# WHAT YOU ARE ASKED TO DO
Give the count of lines in the records below that contain "begin", with no other words.

-----

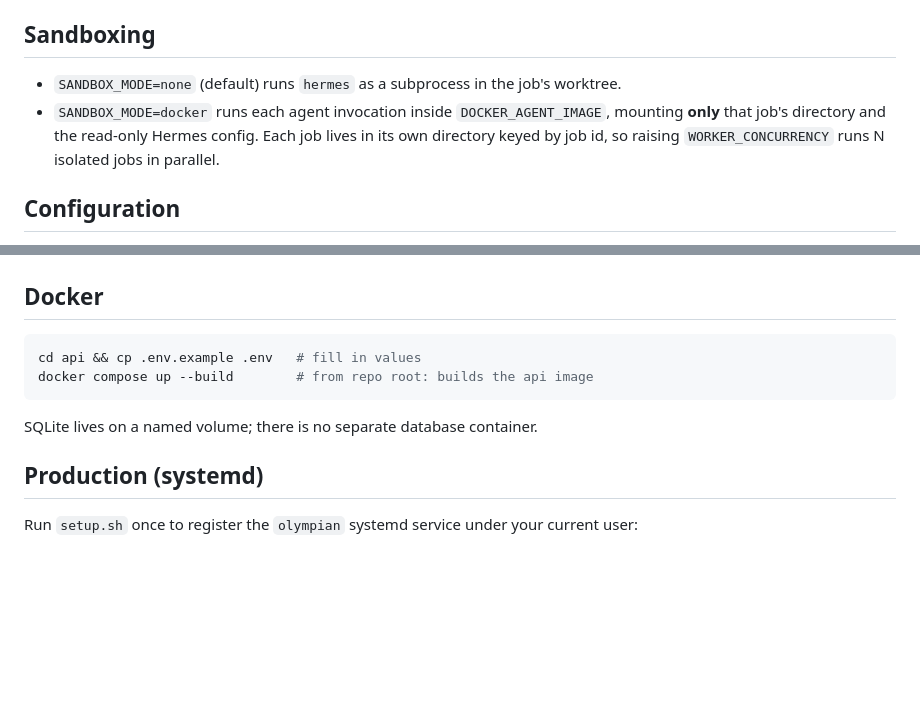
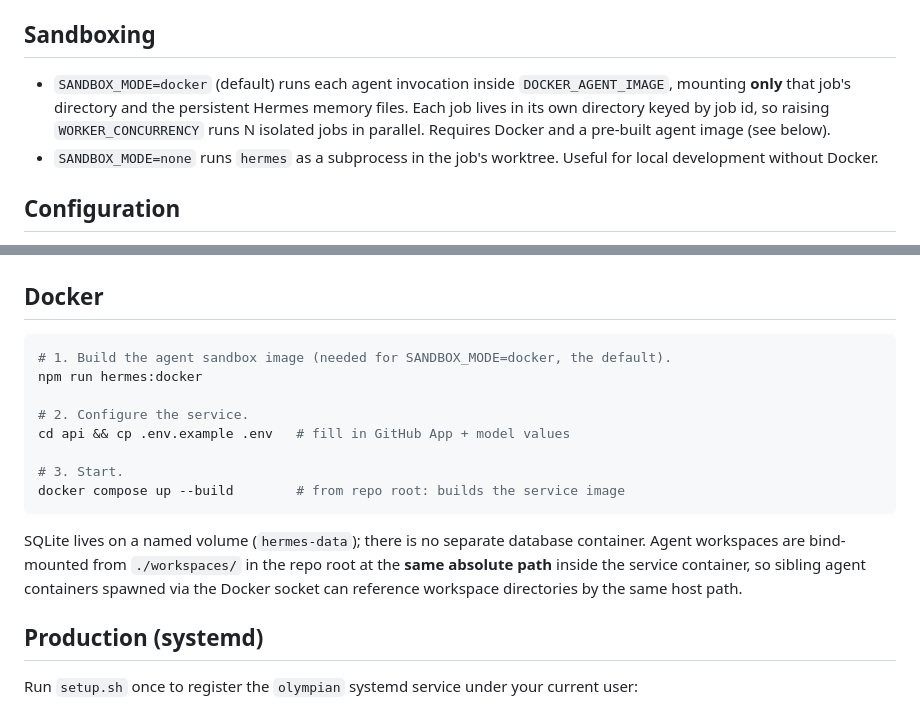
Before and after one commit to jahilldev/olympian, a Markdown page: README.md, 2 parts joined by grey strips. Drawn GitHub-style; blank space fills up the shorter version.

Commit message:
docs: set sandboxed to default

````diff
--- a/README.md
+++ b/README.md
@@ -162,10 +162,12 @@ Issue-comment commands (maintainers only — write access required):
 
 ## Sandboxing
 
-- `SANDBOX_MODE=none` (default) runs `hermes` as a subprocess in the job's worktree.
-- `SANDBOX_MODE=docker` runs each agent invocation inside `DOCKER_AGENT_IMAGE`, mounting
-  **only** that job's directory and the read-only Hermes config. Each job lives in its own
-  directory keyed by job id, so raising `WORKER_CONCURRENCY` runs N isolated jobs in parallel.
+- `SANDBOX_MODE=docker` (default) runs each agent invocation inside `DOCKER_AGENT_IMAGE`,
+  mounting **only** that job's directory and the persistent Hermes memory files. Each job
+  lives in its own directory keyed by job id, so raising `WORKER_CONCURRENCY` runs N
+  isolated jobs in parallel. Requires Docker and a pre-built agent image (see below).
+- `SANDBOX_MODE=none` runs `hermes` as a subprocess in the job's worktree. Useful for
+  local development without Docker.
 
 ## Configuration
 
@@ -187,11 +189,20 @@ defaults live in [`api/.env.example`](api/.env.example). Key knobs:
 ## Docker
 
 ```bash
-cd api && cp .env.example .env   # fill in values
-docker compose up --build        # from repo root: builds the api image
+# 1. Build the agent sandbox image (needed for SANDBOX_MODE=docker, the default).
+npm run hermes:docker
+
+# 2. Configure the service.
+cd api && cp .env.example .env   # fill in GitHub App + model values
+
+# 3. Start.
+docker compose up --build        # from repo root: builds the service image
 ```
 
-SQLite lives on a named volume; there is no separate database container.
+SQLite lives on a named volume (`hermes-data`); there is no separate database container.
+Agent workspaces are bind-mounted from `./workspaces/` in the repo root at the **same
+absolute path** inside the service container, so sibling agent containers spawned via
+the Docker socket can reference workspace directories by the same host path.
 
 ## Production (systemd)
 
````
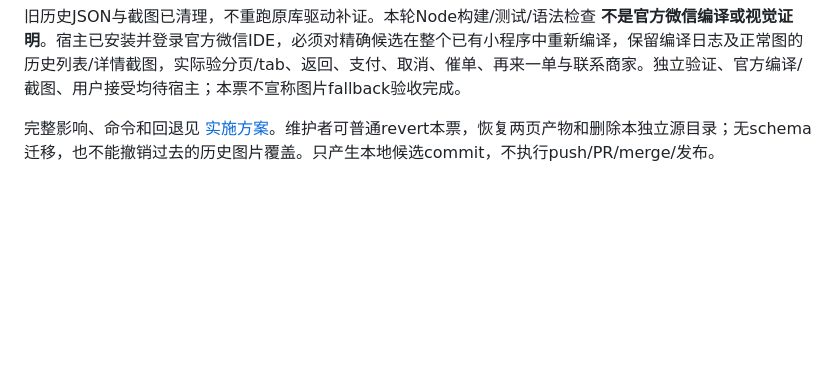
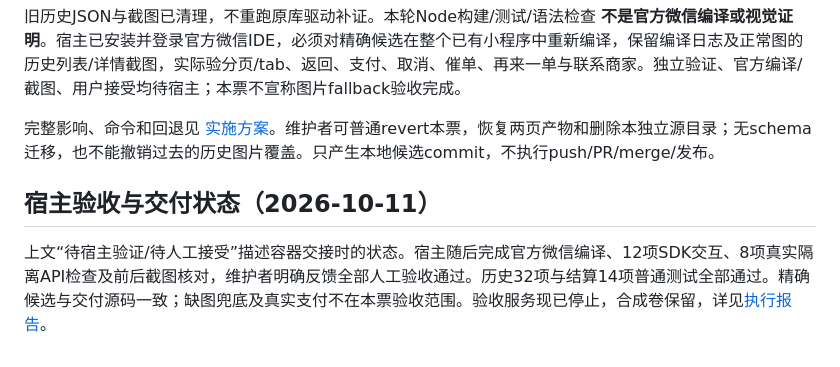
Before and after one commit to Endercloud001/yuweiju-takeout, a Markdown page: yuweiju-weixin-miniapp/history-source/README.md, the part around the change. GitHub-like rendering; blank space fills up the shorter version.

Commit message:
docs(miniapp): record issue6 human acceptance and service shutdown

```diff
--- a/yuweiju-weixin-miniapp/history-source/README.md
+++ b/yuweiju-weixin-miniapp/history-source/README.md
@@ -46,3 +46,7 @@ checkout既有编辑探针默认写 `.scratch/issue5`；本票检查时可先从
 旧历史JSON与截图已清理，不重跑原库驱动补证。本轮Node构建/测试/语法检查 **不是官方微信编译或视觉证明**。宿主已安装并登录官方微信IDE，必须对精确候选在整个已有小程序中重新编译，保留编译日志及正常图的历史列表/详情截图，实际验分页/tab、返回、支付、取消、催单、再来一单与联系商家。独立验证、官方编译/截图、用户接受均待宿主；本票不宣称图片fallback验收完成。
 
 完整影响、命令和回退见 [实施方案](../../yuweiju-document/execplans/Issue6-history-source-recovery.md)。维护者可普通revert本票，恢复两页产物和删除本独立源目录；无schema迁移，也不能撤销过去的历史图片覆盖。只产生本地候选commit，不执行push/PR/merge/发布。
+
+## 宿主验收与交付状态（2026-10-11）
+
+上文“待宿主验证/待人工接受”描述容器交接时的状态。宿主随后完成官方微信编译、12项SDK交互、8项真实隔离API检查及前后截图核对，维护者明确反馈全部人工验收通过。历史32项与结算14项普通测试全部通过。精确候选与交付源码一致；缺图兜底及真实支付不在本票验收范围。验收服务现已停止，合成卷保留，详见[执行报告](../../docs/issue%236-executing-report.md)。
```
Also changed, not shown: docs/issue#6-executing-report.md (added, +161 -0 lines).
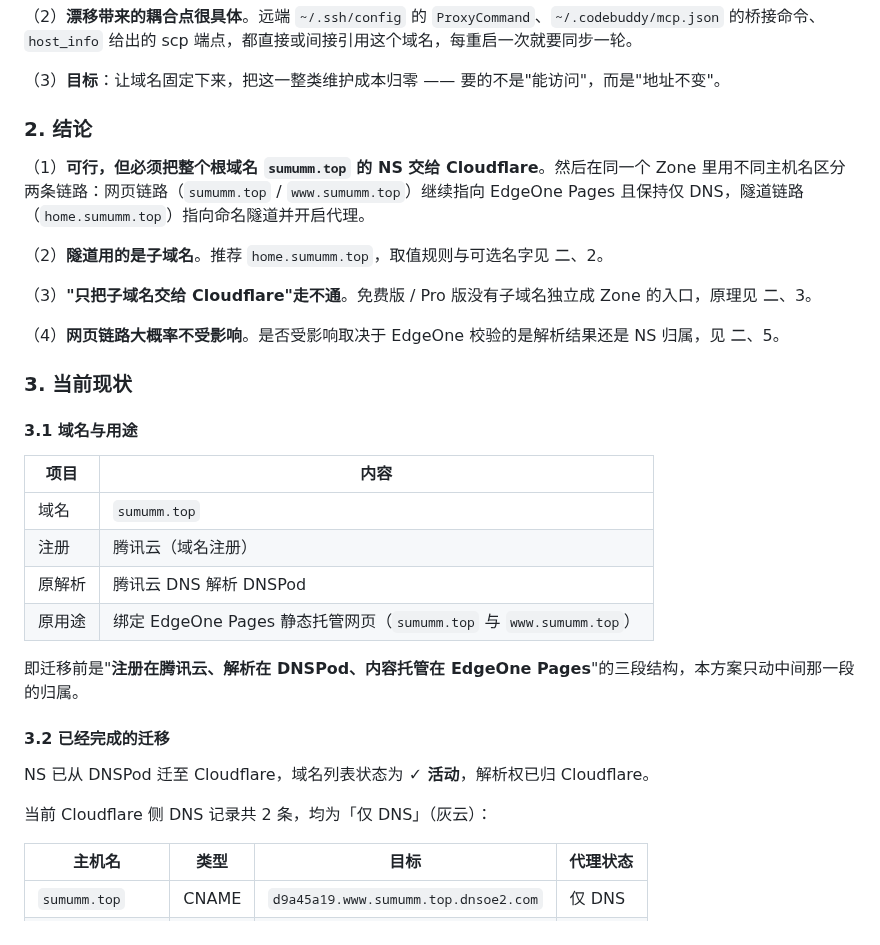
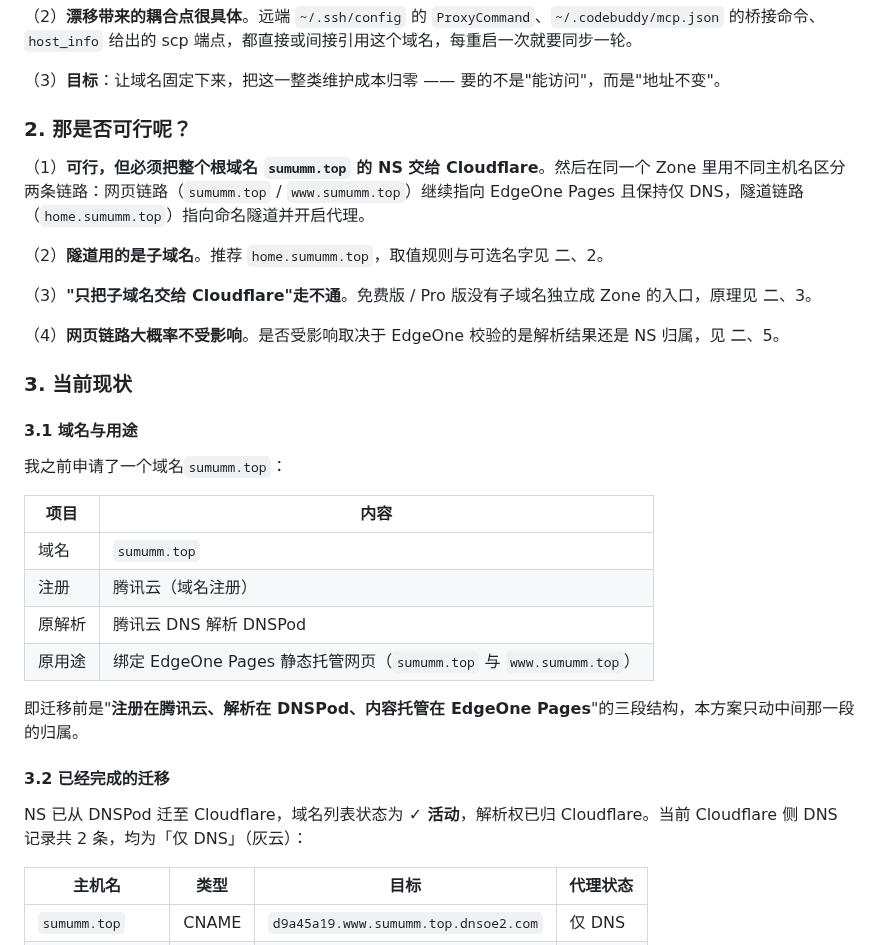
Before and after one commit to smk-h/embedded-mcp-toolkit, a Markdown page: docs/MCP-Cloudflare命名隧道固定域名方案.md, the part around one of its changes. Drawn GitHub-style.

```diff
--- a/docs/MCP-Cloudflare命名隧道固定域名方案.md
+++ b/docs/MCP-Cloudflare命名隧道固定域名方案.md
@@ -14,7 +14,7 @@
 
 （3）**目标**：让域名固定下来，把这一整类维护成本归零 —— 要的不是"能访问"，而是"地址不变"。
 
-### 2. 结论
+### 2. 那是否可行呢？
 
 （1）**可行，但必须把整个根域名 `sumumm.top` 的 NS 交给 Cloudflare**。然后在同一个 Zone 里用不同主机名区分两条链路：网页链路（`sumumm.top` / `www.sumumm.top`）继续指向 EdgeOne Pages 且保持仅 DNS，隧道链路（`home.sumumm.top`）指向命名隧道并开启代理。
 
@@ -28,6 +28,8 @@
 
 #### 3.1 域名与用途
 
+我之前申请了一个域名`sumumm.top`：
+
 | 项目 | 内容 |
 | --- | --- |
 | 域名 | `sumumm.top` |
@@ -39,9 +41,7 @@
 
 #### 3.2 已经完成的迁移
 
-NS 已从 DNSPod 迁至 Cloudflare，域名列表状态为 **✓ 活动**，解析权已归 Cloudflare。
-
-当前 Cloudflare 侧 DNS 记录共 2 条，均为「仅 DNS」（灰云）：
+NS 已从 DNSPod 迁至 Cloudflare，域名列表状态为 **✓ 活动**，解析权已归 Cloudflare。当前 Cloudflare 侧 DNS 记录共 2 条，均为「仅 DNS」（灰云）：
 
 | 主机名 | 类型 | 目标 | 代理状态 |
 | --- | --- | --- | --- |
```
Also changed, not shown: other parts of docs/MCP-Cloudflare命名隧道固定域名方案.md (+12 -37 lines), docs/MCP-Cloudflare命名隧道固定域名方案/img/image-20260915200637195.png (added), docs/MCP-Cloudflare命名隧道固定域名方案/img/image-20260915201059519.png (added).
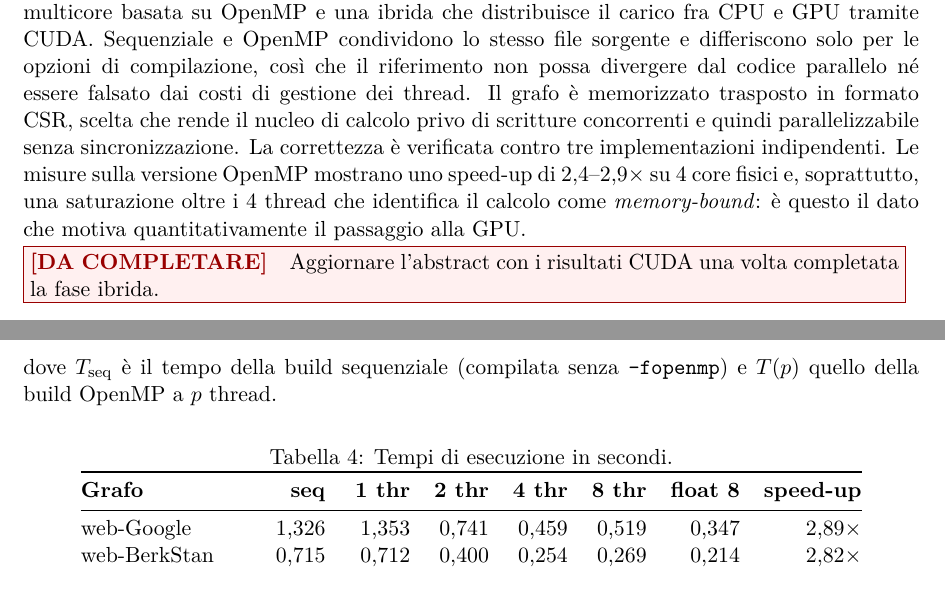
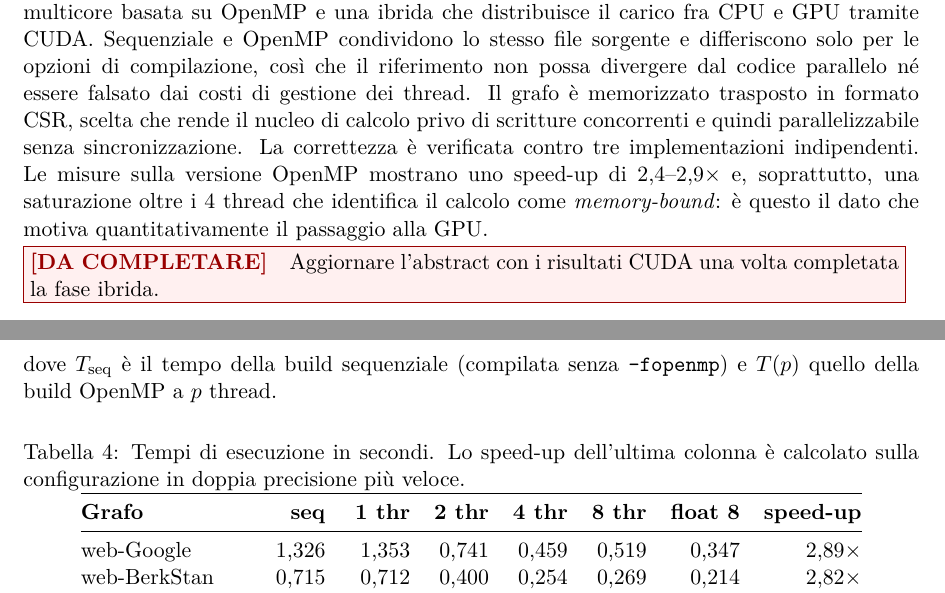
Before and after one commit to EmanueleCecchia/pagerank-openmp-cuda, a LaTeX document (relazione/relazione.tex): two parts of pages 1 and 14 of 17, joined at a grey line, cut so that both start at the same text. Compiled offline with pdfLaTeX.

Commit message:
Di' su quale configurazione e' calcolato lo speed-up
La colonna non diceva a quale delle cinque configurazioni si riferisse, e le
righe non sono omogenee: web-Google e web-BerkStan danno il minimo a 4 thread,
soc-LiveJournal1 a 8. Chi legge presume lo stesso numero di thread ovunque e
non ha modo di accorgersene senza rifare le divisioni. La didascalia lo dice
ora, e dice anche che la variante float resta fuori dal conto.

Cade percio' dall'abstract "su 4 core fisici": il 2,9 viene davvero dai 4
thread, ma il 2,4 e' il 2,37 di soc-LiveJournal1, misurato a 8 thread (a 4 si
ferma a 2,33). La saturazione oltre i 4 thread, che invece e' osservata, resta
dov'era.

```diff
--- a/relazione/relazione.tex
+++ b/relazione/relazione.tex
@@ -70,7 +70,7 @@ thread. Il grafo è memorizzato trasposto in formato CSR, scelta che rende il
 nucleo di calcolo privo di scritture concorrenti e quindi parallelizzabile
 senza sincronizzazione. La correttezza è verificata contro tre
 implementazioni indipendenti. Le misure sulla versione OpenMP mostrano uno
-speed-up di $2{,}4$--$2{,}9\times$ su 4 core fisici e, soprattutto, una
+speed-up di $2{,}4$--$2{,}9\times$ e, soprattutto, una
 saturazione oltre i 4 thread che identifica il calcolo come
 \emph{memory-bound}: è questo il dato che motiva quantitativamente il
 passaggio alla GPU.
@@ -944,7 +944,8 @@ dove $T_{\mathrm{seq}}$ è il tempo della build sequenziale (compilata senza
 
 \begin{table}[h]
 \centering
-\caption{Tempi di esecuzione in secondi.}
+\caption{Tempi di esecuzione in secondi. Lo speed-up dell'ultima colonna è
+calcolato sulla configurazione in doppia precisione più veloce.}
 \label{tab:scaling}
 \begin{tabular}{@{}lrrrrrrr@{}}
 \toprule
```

-----

# SOLUTION TO THE EXERCISE
2